NEW DELHI: Imran Khan has been hit by a pincer strike. On the one side, the ferocious Tehreek-e-Taliban Pakistan (TTP) has trapped him and on another axis, the Afghan Taliban is targeting him. This is the general perception that is emerging at the grassroots level in Pakistan, where the people are angry and hurt by the announcement of a ceasefire agreement between the Imran Khan government and the TTP, a UN banned outfit.
"Extremist group TTP should be held accountable for the killings of thousands of people before any negotiations for bringing them into the national political mainstream can take place," said Hina Jilani, Chairperson of the Human Rights Commission of Pakistan, the Pakistani daily The News reports. The opposition parties too are angry because they were kept dark about Imran Khan's secret deal with TTP.
"The problem is that the government hasn't taken parliament into confidence and has gone about talks with the TTP unilaterally, which is not right. There need not be a binary between kinetic war and talking to militants," said Bilawal Bhutto Zardari, Chief of Pakistan People's Party. He asserted that the only way to hold talks with the TTP is from a position of strength.
"We need real Red Lines especially with respect to the Constitution," he pointed out. Though both sides are silent on the terms and conditions of the secret deal, Pakistani media has reported that the Imran Khan government has laid three conditions before the TTP — accept the constitution, lay down arms and get an identity card. In response, the militant group too has forwarded its own conditions — Shariat system & courts in tribal belt & Malakand, removal of Pakistani military fences from Durand line, the TTP to be allowed to keep weapons in tribal areas and withdrawal of Pak Army from tribal belt.
Pakistani experts believe that the TTP and the government both are engaged in a tactical game.

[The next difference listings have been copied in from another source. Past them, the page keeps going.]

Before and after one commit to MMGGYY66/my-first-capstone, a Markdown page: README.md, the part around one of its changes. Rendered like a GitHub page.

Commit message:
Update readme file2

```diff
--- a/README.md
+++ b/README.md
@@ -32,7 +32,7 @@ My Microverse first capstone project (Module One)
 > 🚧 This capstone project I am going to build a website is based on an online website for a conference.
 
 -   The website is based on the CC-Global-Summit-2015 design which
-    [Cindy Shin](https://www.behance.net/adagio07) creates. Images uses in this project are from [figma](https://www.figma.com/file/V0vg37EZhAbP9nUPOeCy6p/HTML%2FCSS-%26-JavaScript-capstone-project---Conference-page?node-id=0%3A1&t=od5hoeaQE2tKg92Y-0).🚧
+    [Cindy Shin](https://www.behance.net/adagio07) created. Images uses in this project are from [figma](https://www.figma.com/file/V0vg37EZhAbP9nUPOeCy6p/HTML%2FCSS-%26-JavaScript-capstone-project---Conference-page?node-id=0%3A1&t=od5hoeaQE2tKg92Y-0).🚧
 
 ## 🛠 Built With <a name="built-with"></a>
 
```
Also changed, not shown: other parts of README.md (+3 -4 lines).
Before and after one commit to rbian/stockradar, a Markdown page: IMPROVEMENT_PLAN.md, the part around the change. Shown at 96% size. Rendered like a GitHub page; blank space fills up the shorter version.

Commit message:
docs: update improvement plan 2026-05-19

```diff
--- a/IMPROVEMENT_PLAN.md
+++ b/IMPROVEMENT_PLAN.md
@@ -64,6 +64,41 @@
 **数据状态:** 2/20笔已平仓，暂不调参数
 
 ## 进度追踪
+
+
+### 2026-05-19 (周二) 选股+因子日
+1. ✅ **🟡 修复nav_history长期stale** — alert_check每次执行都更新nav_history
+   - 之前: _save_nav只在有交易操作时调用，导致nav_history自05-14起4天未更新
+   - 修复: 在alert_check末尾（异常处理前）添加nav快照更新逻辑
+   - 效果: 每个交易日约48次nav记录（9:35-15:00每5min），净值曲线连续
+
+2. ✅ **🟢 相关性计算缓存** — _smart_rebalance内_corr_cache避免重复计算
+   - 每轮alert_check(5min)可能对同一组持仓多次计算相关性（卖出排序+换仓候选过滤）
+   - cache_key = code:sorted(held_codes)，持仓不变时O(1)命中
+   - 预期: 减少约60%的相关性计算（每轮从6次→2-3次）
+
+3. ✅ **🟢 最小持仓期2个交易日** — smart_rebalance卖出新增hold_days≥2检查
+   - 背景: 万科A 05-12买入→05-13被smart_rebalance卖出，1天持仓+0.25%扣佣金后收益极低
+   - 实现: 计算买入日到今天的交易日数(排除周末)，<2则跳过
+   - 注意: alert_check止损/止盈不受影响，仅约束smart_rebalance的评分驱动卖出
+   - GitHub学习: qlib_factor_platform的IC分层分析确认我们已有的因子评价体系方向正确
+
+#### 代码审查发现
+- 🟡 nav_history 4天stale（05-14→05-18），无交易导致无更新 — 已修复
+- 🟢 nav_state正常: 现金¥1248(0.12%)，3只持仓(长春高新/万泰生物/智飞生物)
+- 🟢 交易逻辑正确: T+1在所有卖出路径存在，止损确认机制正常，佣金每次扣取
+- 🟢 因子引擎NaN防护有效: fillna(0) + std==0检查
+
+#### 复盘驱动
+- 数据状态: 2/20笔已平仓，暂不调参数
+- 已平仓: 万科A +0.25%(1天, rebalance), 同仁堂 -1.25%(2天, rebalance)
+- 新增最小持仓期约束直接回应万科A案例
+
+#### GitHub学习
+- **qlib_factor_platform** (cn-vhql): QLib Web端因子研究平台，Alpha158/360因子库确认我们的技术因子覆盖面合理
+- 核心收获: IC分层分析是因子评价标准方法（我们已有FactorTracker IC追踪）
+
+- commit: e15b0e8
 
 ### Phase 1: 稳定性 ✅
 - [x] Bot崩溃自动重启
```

While Imran Khan's strategy is to divide the group and check on its eagerness to reconcile, the statements emanating from the TTP do not appear to suggest that they are negotiating from a position of weakness.
Amid the talks, Imran Khan got slammed by the Pakistani Supreme Court, which summoned Khan and grilled him for more than two hours over the "secret" deals with the TTP militants, who are the main accused of killing 140 school children in 2014 among other crimes. "Why are we bringing them (TTP) to the negotiating table instead of taking action against them?" a judge asked Khan.
The court asked the Prime Minister to pay heed to the parents' demands and take action against the school attackers and submit the report in four weeks.
According to Pakistani analysts, the deal is brokered by the Interior Minister of the Taliban regime and the Chief of terror outfit, Sirajuddin Haqqani — it is like one terror group is mediating talks between another terror group and the government — it is in a very uncomfortable situation. (IANS)